WHAT IS NEEDED:
Report the lines of the data below that contain the string "Verbatim".

Difference listings:
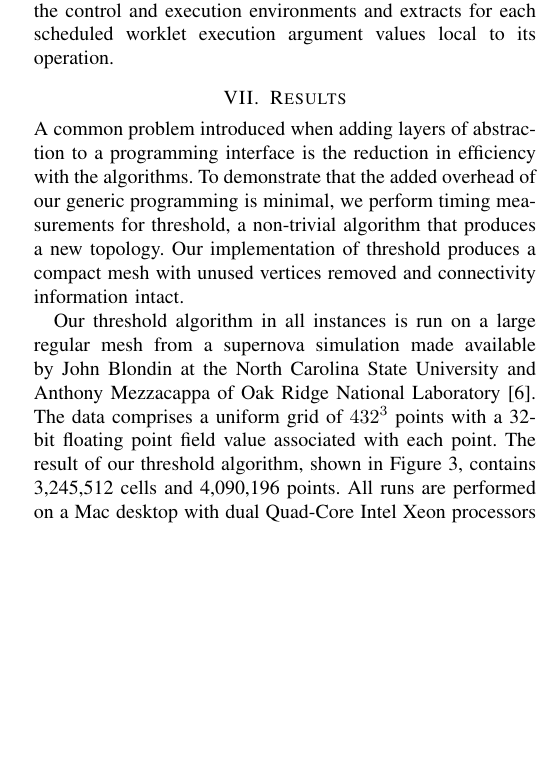
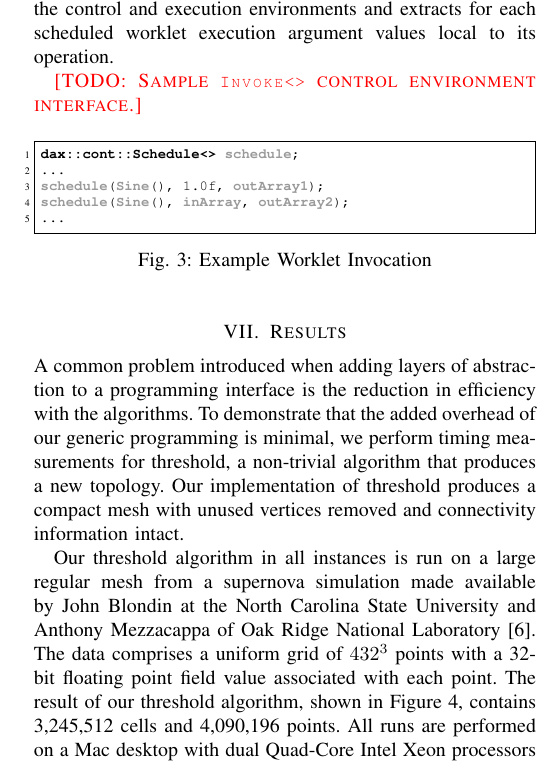
Before and after one commit to kmorel-papers/DaxPDAC2012, a LaTeX paper (DaxPDAC2012.tex): part of one column of page 4 of 5, cut so that both start at the same text, the shorter picture padded with empty space. Compiled offline with pdfLaTeX.

Commit message:
Start worklet invocation example

```diff
--- a/DaxPDAC2012.tex
+++ b/DaxPDAC2012.tex
@@ -492,6 +492,21 @@ Dax automatically converts argument representations between the
 control and execution environments and extracts for each scheduled
 worklet execution argument values local to its operation.
 
+\fix{TODO: Sample \Code{Invoke<>} control environment interface.}
+
+\begin{figure}[ht]\centering
+  \begin{Verbatim}[commandchars=\\\{\}, gobble=4, frame=single,
+                   fontfamily=tt, fontsize=\scriptsize,
+                   numbers=left, numbersep=2pt]
+    \Ci{dax::cont::Schedule<>} \Cu{schedule};
+    ...
+    \Cu{schedule}(\Cu{Sine}(), 1.0f, \Cu{outArray1});
+    \Cu{schedule}(\Cu{Sine}(), \Cu{inArray}, \Cu{outArray2});
+    ...
+  \end{Verbatim}
+  \caption{Example Worklet Invocation}\label{fig:InvokeSine}
+\end{figure}
+
 %-----------------------------------------------------------------------------
 \section{Results}
 
```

SOLUTION:
+  \begin{Verbatim}[commandchars=\\\{\}, gobble=4, frame=single,
+  \end{Verbatim}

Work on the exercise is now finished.